Jim was elected to Dublin City Council in 2009 and 2014. He has been a TD since 2016.
He was a member of the Fianna Fáil Team that negotiated the Confidence and Supply Agreement that broke the political deadlock following the result of the 2016 election and facilitated the Dáil electing a minority government. He has introduced many Bills in the Dáil, including the Parole Bill 2016.
Jim drafted and secured cross-party support for his Parole Bill 2016, which was passed by the Oireachtas (Dáil and Seanad Éireann) and became an Act in 2019. It comprehensively reformed the parole system, giving victims of crime and their families the right to be heard during the parole process.
The Oireachtas also passed Jim’s proposals to expand the powers of the Criminal Assets Bureau.
Jim served as legal adviser to Fianna Fáil from 2011 – 2016. In May 2016, following his election to Dáil Éireann, he was appointed party front-bench spokesman on Justice and Equality.
He is currently the party’s front bench spokesman on justice.
A barrister, Jim is a Senior Counsel. He holds degrees in Law from University College Dublin (UCD), Cambridge University and the King’s Inns.
An avid rugby fan, Jim played at senior level. Capped for Ireland at under-21 level, he also represented UCD, Cambridge University, London Irish, Wanderers, Leinster and Connacht.
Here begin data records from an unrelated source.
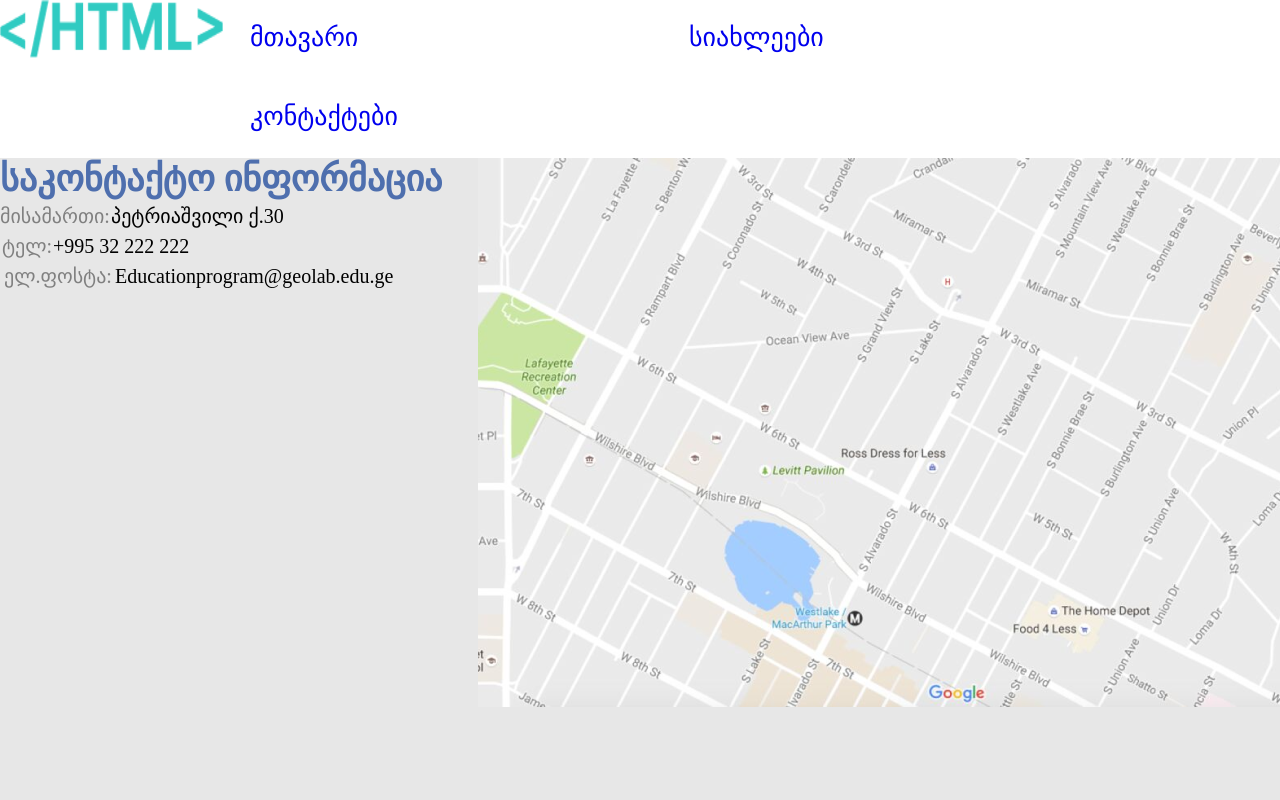
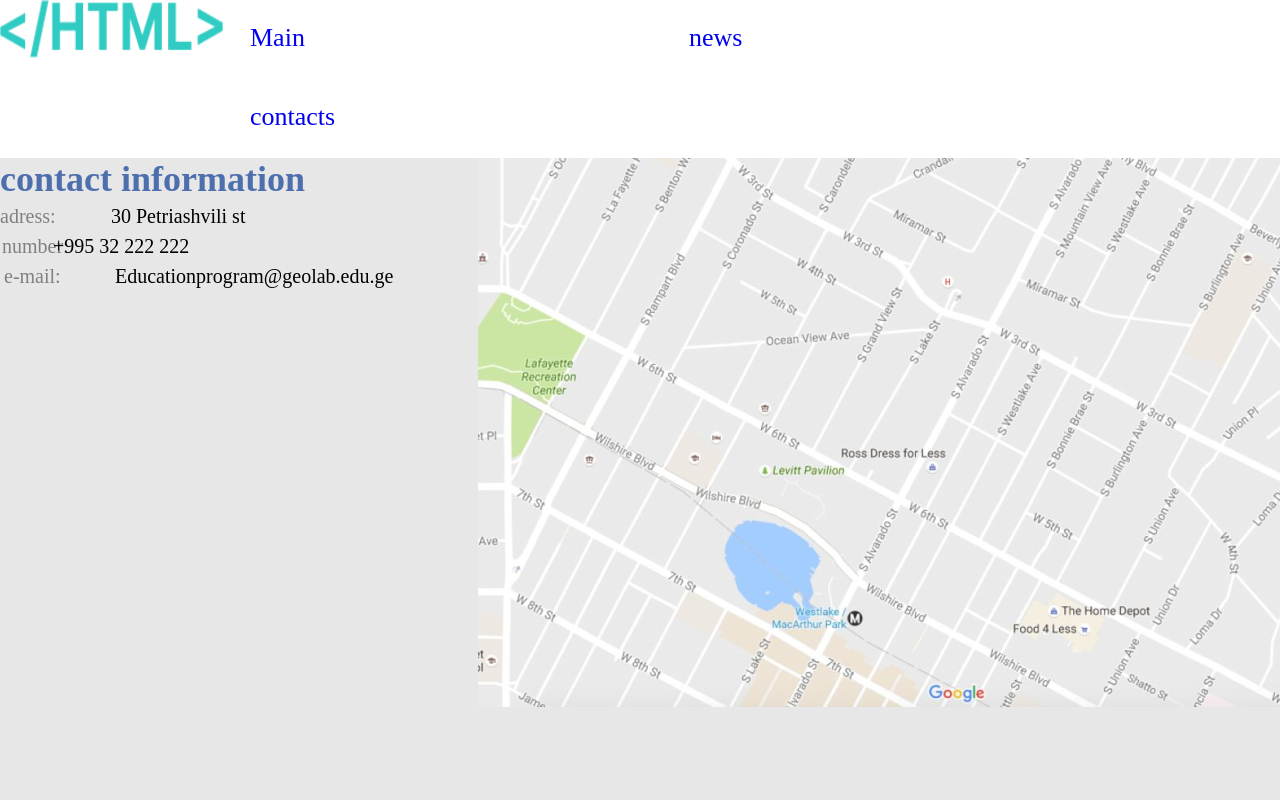
Before and after one commit to ananikolomidze/lecture5, a plain HTML site: page pages/contacts.html in a window 1280 px wide. Shown: the top 800 px of the page. Drawn offline with Linux system fonts and the light colour scheme.

Commit message:
lecture5

```diff
--- a/pages/contacts.html
+++ b/pages/contacts.html
@@ -10,18 +10,18 @@
       <img class="logo" src="../images/HTML_.png">
       <nav>
        <ul>
-         <li class="header-item "> <a href="../index.html"> მთავარი </a></li>
-         <li class="header-item"><a href="../pages/news.html">სიახლეები</a></li>
-         <li class="header-item main-color"> <a href="../pages/contacts.html">კონტაქტები<a></li>
+         <li class="header-item "> <a href="../index.html"> Main </a></li>
+         <li class="header-item"><a href="../pages/news.html">news</a></li>
+         <li class="header-item main-color"> <a href="../pages/contacts.html">contacts<a></li>
     </header>
     <div class="cont">
-      <h3 class="text2">საკონტაქტო ინფორმაცია</h3>
+      <h3 class="text2">contact information</h3>
       <img src="../images/1200x-1 1.png">
-      <p>მისამართი:</p>
-      <p1>პეტრიაშვილი ქ.30</p1>
-      <p2>ტელ:</p2>
+      <p>adress:</p>
+      <p1>30 Petriashvili st</p1>
+      <p2>number:</p2>
       <p3>+995 32 222 222</p3>
-      <p4>ელ.ფოსტა:</p4>
+      <p4>e-mail:</p4>
       <p5>Educationprogram@geolab.edu.ge</p5>
     </div>
 
```
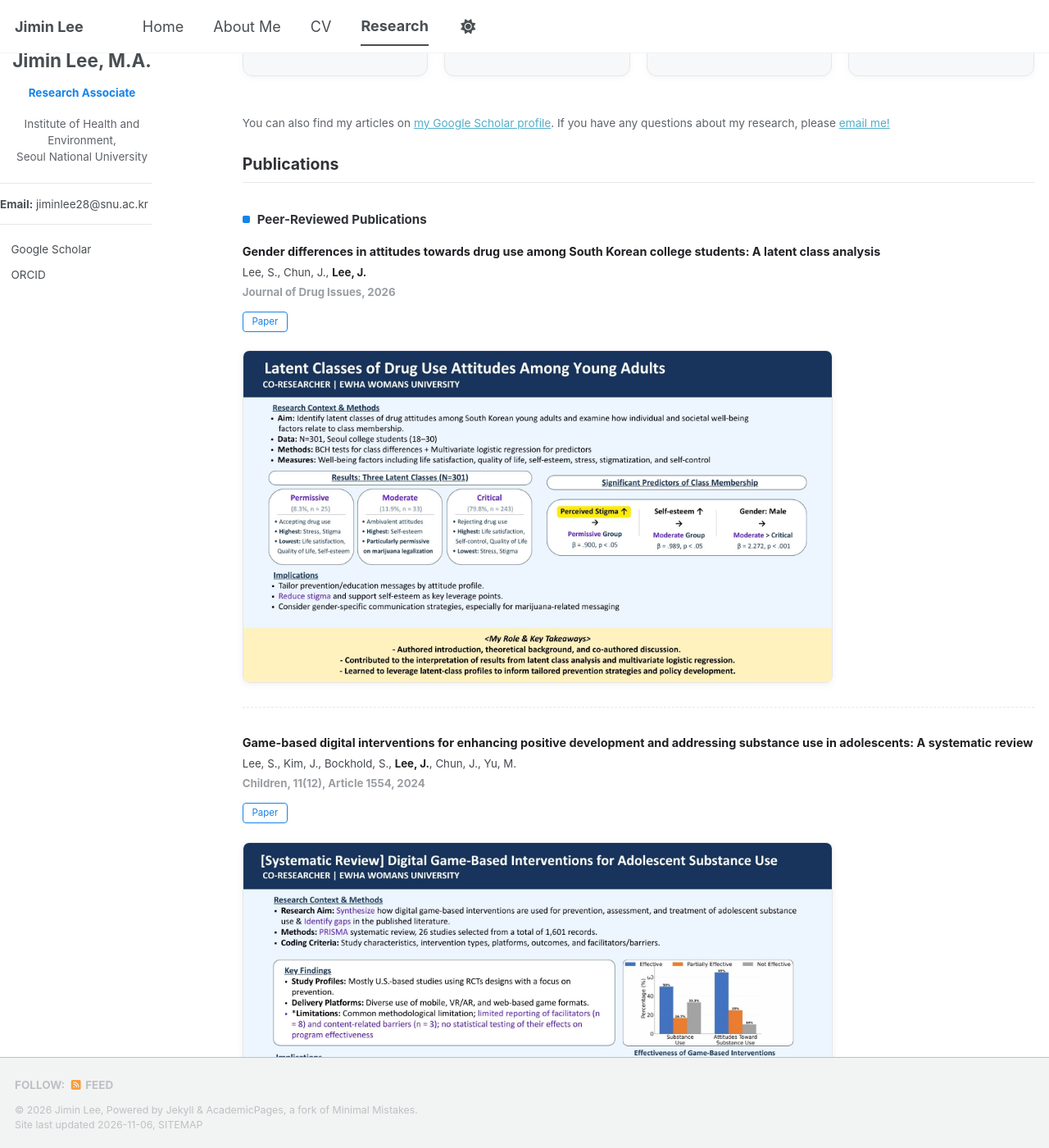
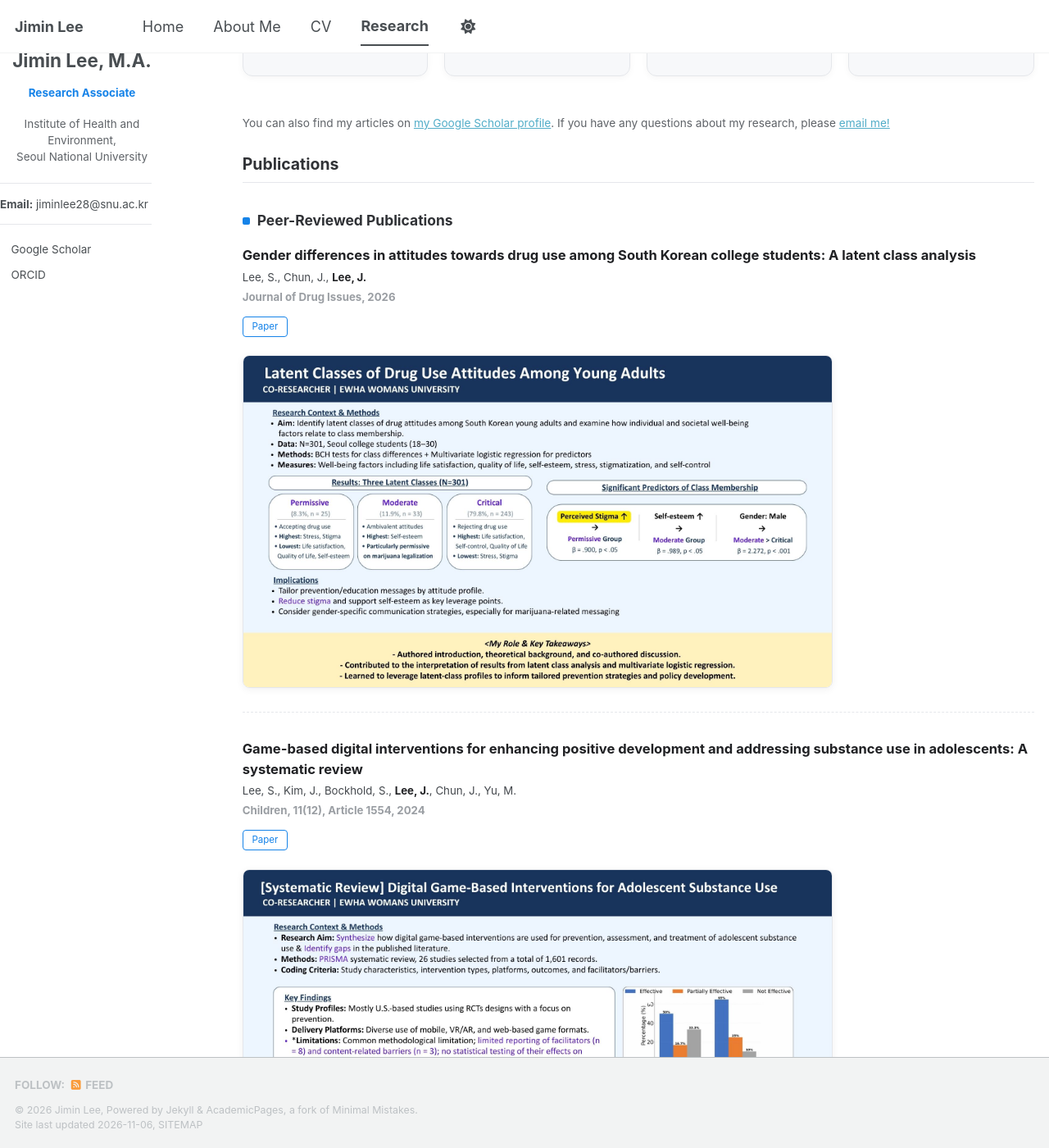
Before and after one commit to jiminlee-research/jiminlee-research.github.io, a Jekyll site: the page built from _pages/publications.html, in a window 1280 px wide and 1400 px high, scrolled down 320 px. Shown: the whole window at 82% size. Built offline with Jekyll 4.4.1, drawn with Linux system fonts in a browser that asks for light colours; a style sheet for code colours, icons or effects is not loaded; some of the changed text lies outside the part shown.

Commit message:
Put Work in Progress above presentations; enlarge subheadings and titles
Co-Authored-By: Claude Opus 5.5 <noreply@anthropic.com>
Claude-Session: https://claude.ai/code/session_01PcjxNfDHwsJtJ6agebrJHV

```diff
--- a/_pages/publications.html
+++ b/_pages/publications.html
@@ -15,7 +15,7 @@ author_profile: true
 .pub-thumb { flex:0 0 170px; }
 .pub-thumb img { display:block; transition:box-shadow .2s; width:170px; border-radius:6px; border:1px solid #e5e7eb; }
 .pub-body { flex:1; min-width:0; }
-.pub-title { font-weight:700; font-size:.8rem; color:#202124; margin:0 0 .3rem; line-height:1.45; }
+.pub-title { font-weight:700; font-size:.92rem; color:#202124; margin:0 0 .3rem; line-height:1.45; }
 .pub-authors { font-size:.736rem; color:#44484d; margin:0 0 .25rem; }
 .pub-authors .me { font-weight:700; color:#202124; }
 .pub-venue { font-size:.736rem; font-weight:700; color:#9a9ea3; margin:0 0 .5rem; }
@@ -23,7 +23,7 @@ author_profile: true
 .pub-links a:hover { background:#1683e8; color:#fff; }
 .pub-empty { color:#6b7280; font-size:.76rem; }
 @media (max-width:700px){ .pub-item{flex-direction:column;} .pub-thumb{flex-basis:auto;} }
-.pub-group { font-size:.84rem; color:#303236; margin:2rem 0 1.1rem; }
+.pub-group { font-size:.97rem; color:#303236; margin:2rem 0 1.1rem; }
 .pub-note-small { font-size:.64rem; color:#6b7280; margin:-.8rem 0 1rem; }
 .pub-tile { width:170px; height:100px; border-radius:6px; display:flex; flex-direction:column; align-items:center; justify-content:center; text-align:center; padding:.5rem; box-sizing:border-box; background:linear-gradient(135deg,#1683e8,#5aa9f0); color:#fff; }
 .pub-tile span { font-weight:800; font-size:.8rem; line-height:1.25; }
@@ -65,7 +65,7 @@ author_profile: true
 
 <div id="pub-list">
 {% assign all = site.data.publications %}
-{% assign groups = "journal|Peer-Reviewed Publications,presentation|Conference Presentations,wip|Work in Progress" | split: "," %}
+{% assign groups = "journal|Peer-Reviewed Publications,wip|Work in Progress,presentation|Conference Presentations" | split: "," %}
 {% for g in groups %}
 {% assign key = g | split: "|" | first %}
 {% assign label = g | split: "|" | last %}
```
A keen cyclist, he supports the expansion of the cycling infrastructure in Dublin.
Dublin Bay South is one of 39 constituencies. For details on all candidates and analysis of each constituency, see our interactive mapRead more →
FF, FG, SF tied at 22% each in Election 2020 exit poll with margin of error of +/- 1.3% Full details hereRead more →
Just over 11% of the boxes have been tallied in Dublin Bay South, the majority from the south inner city/ Sandymount parts of the constituency. SF's Chris Andrews, who has a strong base in this area, is on just over 25%, Green Party leader Eamon Ryan is on 18%, Housing Minister Eoghan Murphy (FG) is on 16.5%, FF's Jim O'Callaghan is on 13% with Labour's Kevin Humphreys on 7.8% and FG's Kate O'Connell on 7.6%Read more →
Fianna Fáil loosely translates as 'soldiers of destiny' or 'warriors of Fál'. It’s full name is “Fianna Fáil – The Republican Party”.
The party's name and logo incorporates the words 'The Republican Party'. "Republican” here stands both for the unity of the island of Ireland and a commitment to the historic principles of European republican philosophy, namely liberty, equality and fraternity. The party's enduring goal is to reunite the north and the south of Ireland.
The party was founded as an Irish republican party on 16 May 1926 by Éamon de Valera and his supporters after they split from the anti-treaty wing of Sinn Féin on the issue of abstentionism in the aftermath of the Irish Civil War.
The party dominated Irish political life for most of the 20th century, and, since its foundation, either it or Fine Gael has led every government. Between 1932 and 2011, it was the largest party in Dáil Éireann, but latterly with a decline in its vote share; from 1989 onwards, its periods of government were in coalition with parties of either the left or the right.
Fianna Fáil's vote collapsed in the 2011 general election; it emerged in third place, in what was widely seen as a political realignment in the wake of the post-2008 Irish economic downturn. By 2016 it had recovered enough to become the largest opposition party, and it entered a confidence and supply arrangement with a Fine Gael-led minority government.
In 2020, after a number of months of political stalemate following the general election, Fianna Fáil agreed with Fine Gael and the Green Party to enter into an unprecedented grand coalition, with the leaders of Fianna Fáil and Fine Gael rotating between the roles of Taoiseach and Tánaiste.